# What you will do
Please give, exactly as they appear below, the line with "# attaching image" and every line after it through the final one, and nothing else.

# Before-and-after change data
---------------

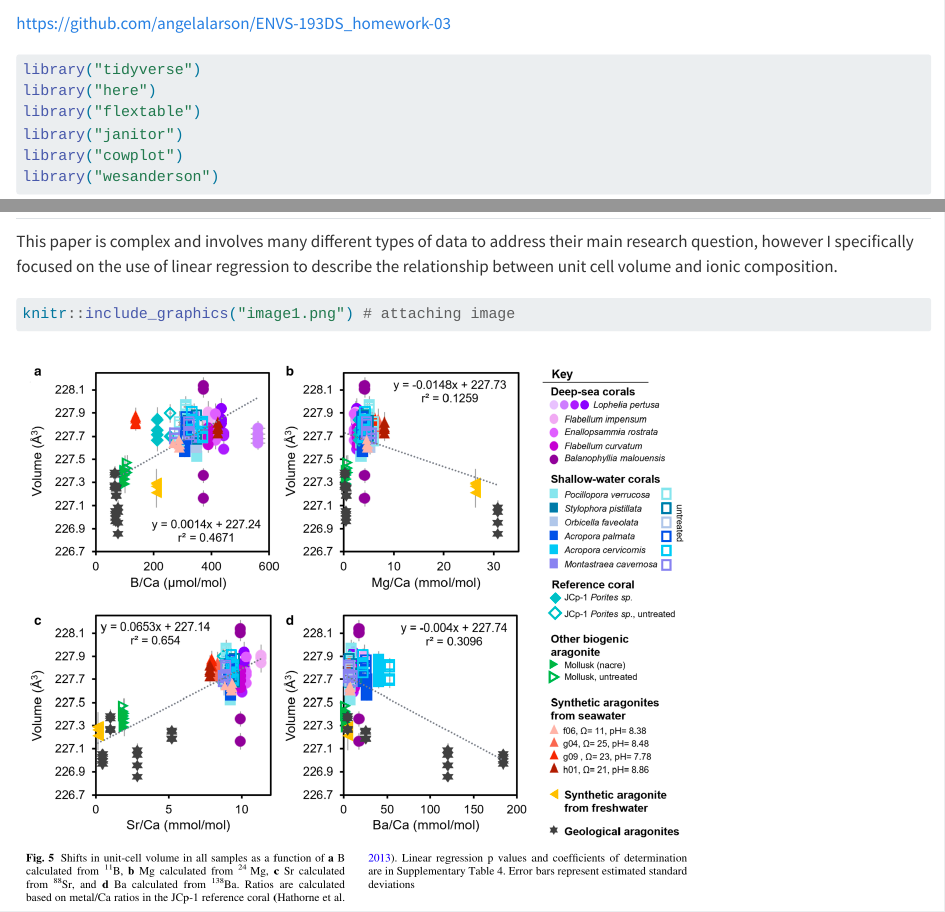
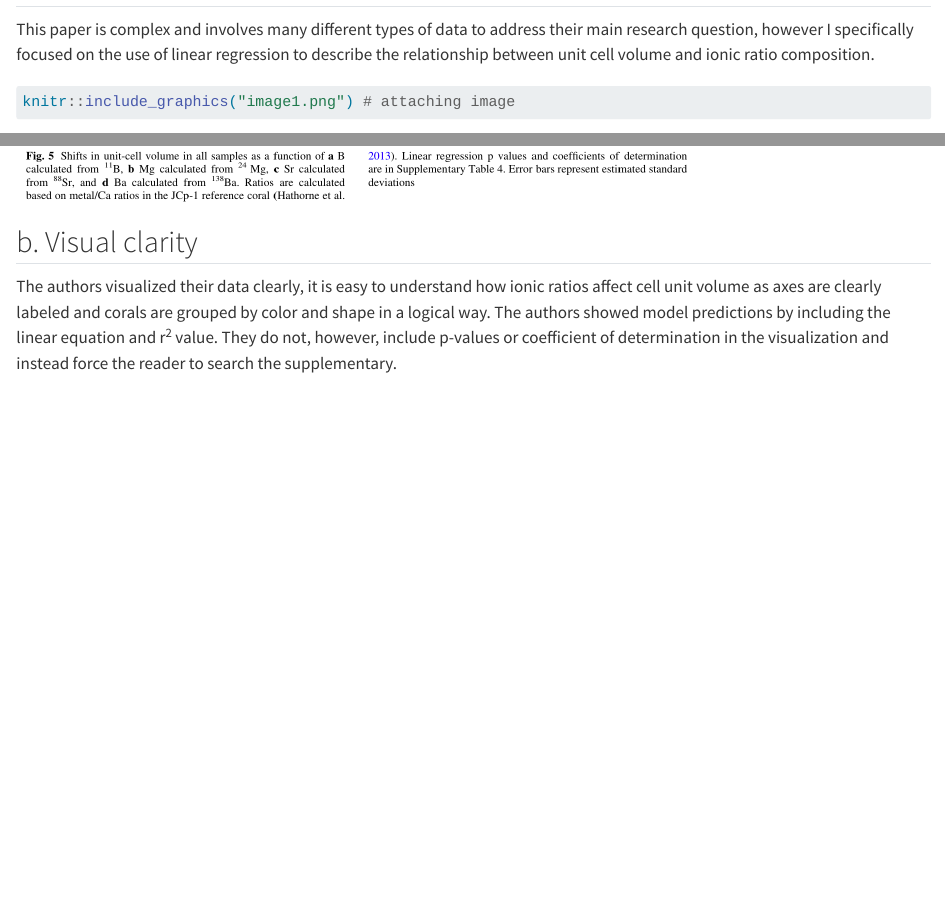
Before and after one commit to angelalarson/ENVS-193DS_homework-03, a Quarto document (code/hw3.qmd): the page in a window 1100 px wide, from 60 px down before the commit and from 3730 px down after it, and a second part further down, joined at a grey line. Rendered offline with R 4.5, knitr and Pandoc in place of Quarto, with nearby package versions; some code elsewhere in the file could not run offline; long lines of code are wrapped; column names are cleaned by a stand-in for the janitor package.

Commit message:
I finished part b of problem 3! chugging through this, whoop whoop!

````diff
--- a/code/hw3.qmd
+++ b/code/hw3.qmd
@@ -134,8 +134,11 @@ I am showing my average steps per day grouped into different amounts of campus t
 
 ## a. Revisit and summarize
 
-This paper is complex and involves many different types of data to address their main research question, however I specifically focused on the use of linear regression to describe the relationship between unit cell volume and ionic composition.
+This paper is complex and involves many different types of data to address their main research question, however I specifically focused on the use of linear regression to describe the relationship between unit cell volume and ionic ratio composition.
 ```{r}
 #| message: false
 knitr::include_graphics("image1.png") # attaching image
 ```
+## b. Visual clarity
+
+The authors visualized their data clearly, it is easy to understand how ionic ratios affect cell unit volume as axes are clearly labeled and corals are grouped by color and shape in a logical way. The authors showed model predictions by including the linear equation and r^2^ value. They do not, however, include p-values or coefficient of determination in the visualization and instead force the reader to search the supplementary.
````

---------------

# Task response
 knitr::include_graphics("image1.png") # attaching image
 ```
+## b. Visual clarity
+
+The authors visualized their data clearly, it is easy to understand how ionic ratios affect cell unit volume as axes are clearly labeled and corals are grouped by color and shape in a logical way. The authors showed model predictions by including the linear equation and r^2^ value. They do not, however, include p-values or coefficient of determination in the visualization and instead force the reader to search the supplementary.
````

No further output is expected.